However, if the product that you’re buying is an asset (i.e.: a resource with economic value that is reported on your company's balance sheet), you need to consider much more than the list price. You also need to consider its entire lifecycle costs.
Falling into the asset category are Unit Load Devices. ULDs have economic value for companies that use them to transport goods by air because they reduce business expenses and/or improve sales. Their ability to provide owners with a future benefit puts the Total Cost of
Ownership front and centre of any purchasing decision.
Looking carefully at the bigger picture
Before we look at calculating the TCO of a ULD, let’s examine an everyday product that most of us have probably bought at some point, either for ourselves or for our company: Printers. Your choice of printer model is probably based on several factors, including price and speed. But, hopefully, you would also give thought to:
- Intended use (home, business or dual-use; text, graphics, photos and/or labels)
- Technical features (scanning, copying, faxing, scan-to-email, web-enabled, etc.)
- Capability (recommended no. of copies per month, min/max paper size, input capacity)
- Manufacturer (build quality, after-sales service, guarantee, etc.)
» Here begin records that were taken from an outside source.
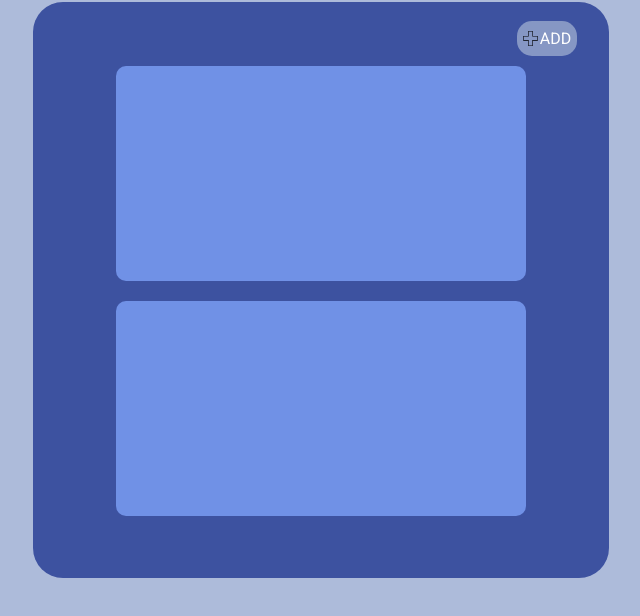
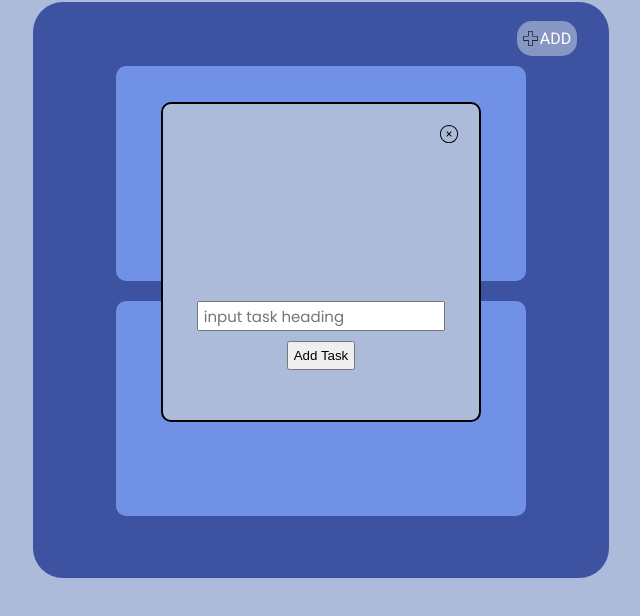
Before and after one commit to GLXALOKESH/todo-1-vanilla-frontend-proj1, a plain HTML site: page index.html in a window 1280 px wide. Shown: the part 138-754 px from the top of the page, without its empty margins (319-959 px from the left). Drawn offline with Linux system fonts and the light colour scheme.

Commit message:
input box added

```diff
--- a/index.html
+++ b/index.html
@@ -1,5 +1,6 @@
 <!DOCTYPE html>
 <html lang="en">
+
 <head>
     <meta charset="UTF-8">
     <meta name="viewport" content="width=device-width, initial-scale=1.0">
@@ -7,13 +8,19 @@
     <link rel="stylesheet" href="style.css">
     <style>
         @import url('https://fonts.googleapis.com/css2?family=Poppins:ital,wght@0,100;0,200;0,300;0,400;0,500;0,600;0,700;0,800;0,900;1,100;1,200;1,300;1,400;1,500;1,600;1,700;1,800;1,900&family=Roboto:ital,wght@0,100;0,300;0,400;0,500;0,700;0,900;1,100;1,300;1,400;1,500;1,700;1,900&family=Staatliches&display=swap');
-        </style>
+    </style>
 
 </head>
+
 <body>
-    <div class="text-input">
+    <div class="wall"></div>
 
-    </div>
+        <div class="text-input">
+            <img src="close.svg" alt="">
+            <input type="text" placeholder="input task heading">
+            <button class="add">Add Task</button>
+        </div>
+
     <h1>TO-DO</h1>
     <div class="container">
         <div class="button" id="addTaskBtn">
@@ -25,4 +32,5 @@
     </div>
     <script src="script.js"></script>
 </body>
+
 </html>
--- a/style.css
+++ b/style.css
@@ -108,5 +108,56 @@ body > h1{
     font-family: 'poppins', sans-serif;
 }
 .text-input{
+    /*height: 50vh;
+    */width: 25vw;
+    aspect-ratio: 1;
+    position: fixed;
+    left: 50%;
+    top: 50%;
+    transform: translate(-50%,-50%);
+    -webkit-transform: translate(-50%,-50%);
+    -moz-transform: translate(-50%,-50%);
+    -ms-transform: translate(-50%,-50%);
+    -o-transform: translate(-50%,-50%);
+    background-color: #ADBBDA;
+    border-radius: 10px;
+    -webkit-border-radius: 10px;
+    -moz-border-radius: 10px;
+    -ms-border-radius: 10px;
+    -o-border-radius: 10px;
+    padding: 20px;
+    border: 2px solid black;
+    display: flex;
+    flex-direction: column;
+    justify-content: center;
+    align-items: center;
+}
+.text-input input{
+    width: 90%;
+    height: 30px;
+    padding: 5px;
+    font-family: 'poppins', sans-serif;
+    font-size: 15px;
 
 }
+.text-input .add{
+    padding: 5px;
+    margin-top: 10px;
+    margin-bottom: 30px;
+}
+.text-input img{
+    height: 20px;
+    margin-bottom: auto;
+    margin-left: auto;
+    cursor: pointer;
+}
+.wall{
+    width: 100vw;
+    height: 100vh;
+    background-color: rgba(0, 0, 0, 0.356);
+    position: fixed;
+    top: 0;
+    left: 0;
+    display: none;
+
+}
```
Also changed, not shown: close.svg (added).
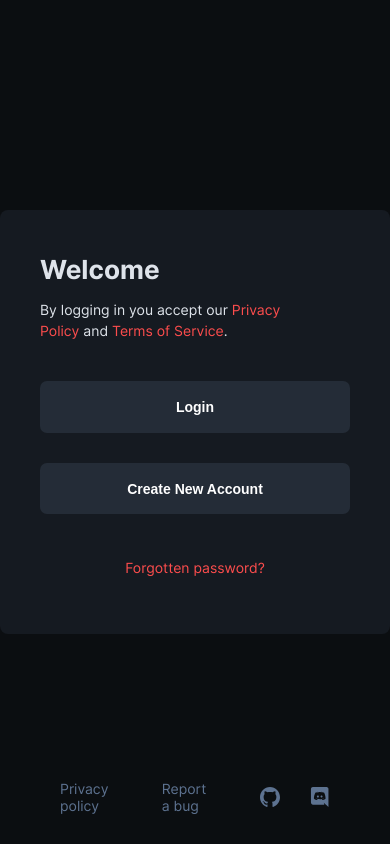
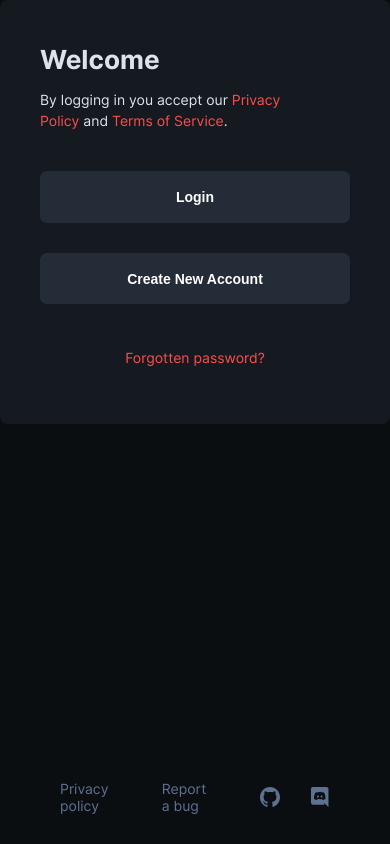
Before and after one commit to asyncfinkd/react-social-network, a React (Create React App) app: page / in a window 390 px wide. Built offline with nearby package versions, Linux system fonts and the light colour scheme.

Commit message:
Upload Responsive Problem

```diff
--- a/src/components/styles/indexNotLogged/IndexNotLoggedStyles.js
+++ b/src/components/styles/indexNotLogged/IndexNotLoggedStyles.js
@@ -2,10 +2,13 @@
 
 export const GridContainer = styled.div`
   width: 100%;
-  height: 100vh;
   display: flex;
   align-items: center;
   justify-content: center;
+
+  @media (min-width: 800px) {
+    height: 100vh;
+  }
 `;
 
 export const GridContainer__Content = styled.div`
--- a/src/index.css
+++ b/src/index.css
@@ -14,12 +14,13 @@
   box-sizing: border-box;
 }
 
-body, html {
+body,
+html {
   background-color: var(--color-primary-900);
   display: flex;
   width: 100%;
-  height: 100%;
-  font-family: system-ui,-apple-system,Segoe UI,Roboto,Helvetica,Arial,sans-serif,Apple Color Emoji,Segoe UI Emoji
+  font-family: system-ui, -apple-system, Segoe UI, Roboto, Helvetica, Arial,
+    sans-serif, Apple Color Emoji, Segoe UI Emoji;
 }
 
 #root {
@@ -38,10 +39,10 @@
   --color-primary-900: #0b0e11;
   --color-secondary-washed-out: #879eed;
   --color-secondary: #5575e7;
-  --color-accent-glow: rgba(253,77,77,0.3);
+  --color-accent-glow: rgba(253, 77, 77, 0.3);
   --color-accent: #fd4d4d;
   --color-accent-hover: #fd6868;
   --color-accent-disabled: #f5bfbf;
   --screen-height-reduction: 0px;
-  --color-primary-100-translucent: rgba(222,227,234,0.15)
+  --color-primary-100-translucent: rgba(222, 227, 234, 0.15);
 }
```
- Running costs (separate ink cartridges, high-capacity cartridges, maintenance service, etc.)
The last consideration—running costs—is particularly pertinent once you realise that approximately 75% of a printer’s cost goes on supplies, service and maintenance. Skipping the TCO analysis before investing in a printer could turn out to be an expensive mistake. Those few euros you saved up front could well be swallowed up several times over by ink and repair costs over the printer’s lifecycle.
“Buyers should look at not just an asset's short-term price, but also at its long-term costs, which is its total cost of ownership.”
How does Total Cost of Ownership work in the air cargo industry?
We can use the same holistic approach to assessing the Total Cost of Ownership of ULDs. Like printers, ULDs come in all shapes and sizes. Most are viewed as assets due to their cost and lifespan, though a few, such as cookie sheet pallets, are considered commodities.
The aspects you need to consider when purchasing a ULD are much more numerous and complex than those of a printer, as the diagram below shows:
The many elements of a ULD’s Total Cost of Ownership (full-size)
The complexity and interdependence of so many different elements makes calculating the TCO of an air cargo container extremely challenging. First, you need to obtain accurate information from many different departments in the organisation. Second, you need to balance competing needs.
Close cooperation between the various ULD stakeholders is essential to get the insights and agreements that you need. Unfortunately, organisational silos—which can occur in large companies—do not help in this regard. Departmental loyalty and lack of interaction can obstruct the buyer’s decision-making process.
The trick to finding the lowest TCO is finding that balance between all the essential elements shown in our diagram. Therefore, when you purchase a ULD, don’t focus on only certain aspects. Get a good view of the bigger picture.
In our next article, we give you some examples to explain how finding that balance is done in practice.
Let VRR help you in the decision-making process
Determining the Total Cost of Ownership of a ULD isn’t easy. At VRR, we specialise in designing and manufacturing ULDs, so we’d be happy to analyse your data and help you make the final purchasing decision. We can even optimise designs to lower your overall costs.
Contact us via email@example.com and we’ll arrange for one of our specialists to set up a (virtual) meeting without further obligation.